It's really no secret that kids love tablets. Just go ahead and ask your own little one – if you have one – how much they like your tablet. The answer is going to be a lot and all of the games, TV shows and books you can get on an Android tablet are really helpful when you have kids around. It's never been easier to entertain the kids on a long road trip or when Daddy just has to watch the game and there's no chance of a DVD or TV for them. With a good tablet, you can keep the kids pretty happy for a good chunk of time.

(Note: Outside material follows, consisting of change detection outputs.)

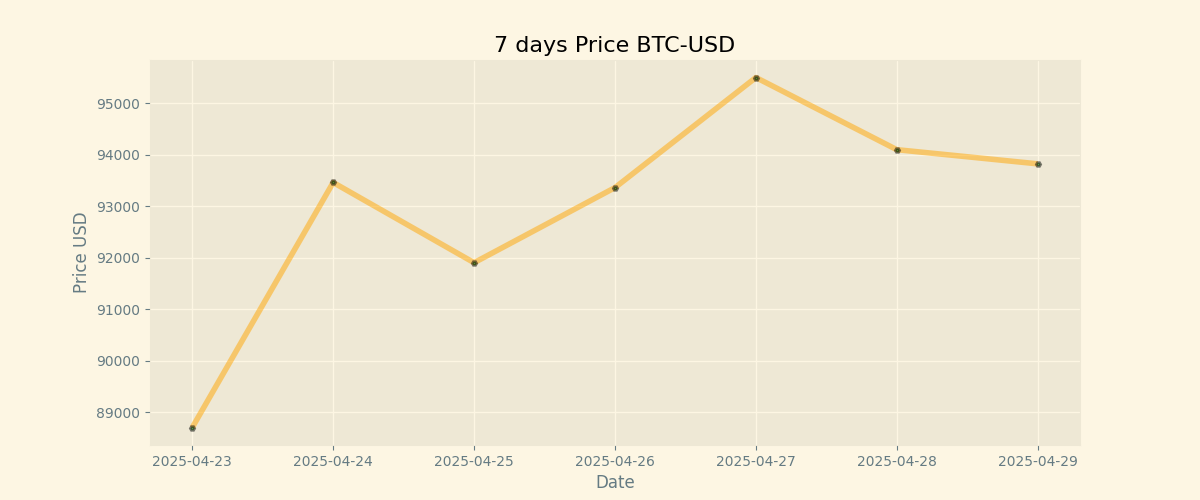
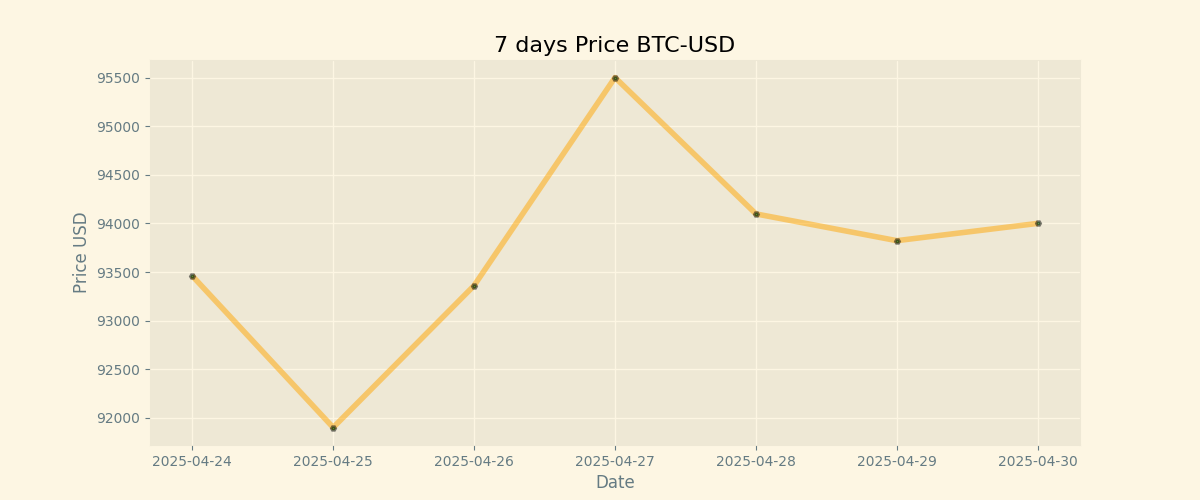
Duty Updates 2025-04-30

diff --git a/README.md b/README.md
@@ -9,7 +9,7 @@
 
 | Currency | Price           |
 | -------- | --------------- |
-| **BTC**  | **$ 93822.45** |
+| **BTC**  | **$ 94000.0** |
 | **ETH**  | **$ 1792.61** |
 
 ## BTC chart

When Amazon launched the new Kindle Fire HD line of tablets earlier this year, they bought with it the "FreeTime" mode that would let kids watch videos, play games and read books whilst blocking access to the web at large. A big boon for parents then but, you have to pay for those books and those games up front – which can be costly if the little ones are in love with your Kindle Fire. Now though, the service has gotten a big shot in the arm and will now allow Amazon Prime members unlimited, all-you-can-eat access to kids content for just $2.99. It's just $4.99 for non-prime members and if you want to have up to 6 kids on the FreeTime service it'll ramp up to just $6.99 a month. I really don't think this is priced too high, especially considering that it's one of those purchases that you'll gladly pay to not have to deal with expensive books and games later on down the road.
For Amazon, this is a really smart move as a lot of parents have turned to Kindle Fires to entertain themselves and now, not only can they let the kids enjoy them safely but, the kids will have all the content they could want. Right there at their little fingertips. If anything, this is a smart ploy by Amazon to encourage owners to buy more than one Kindle Fire for the kids as they're perhaps cheap enough that if anything happens to them it won't matter as much.
This is definitely one area that Google need to work on, they've made steps with the multi-use feature in 4.2 but that doesn't neccesarily pertain to Children an I'd like to see something to help kids enjoy content in a safe manner, too. What do you think of this latest move by Amazon?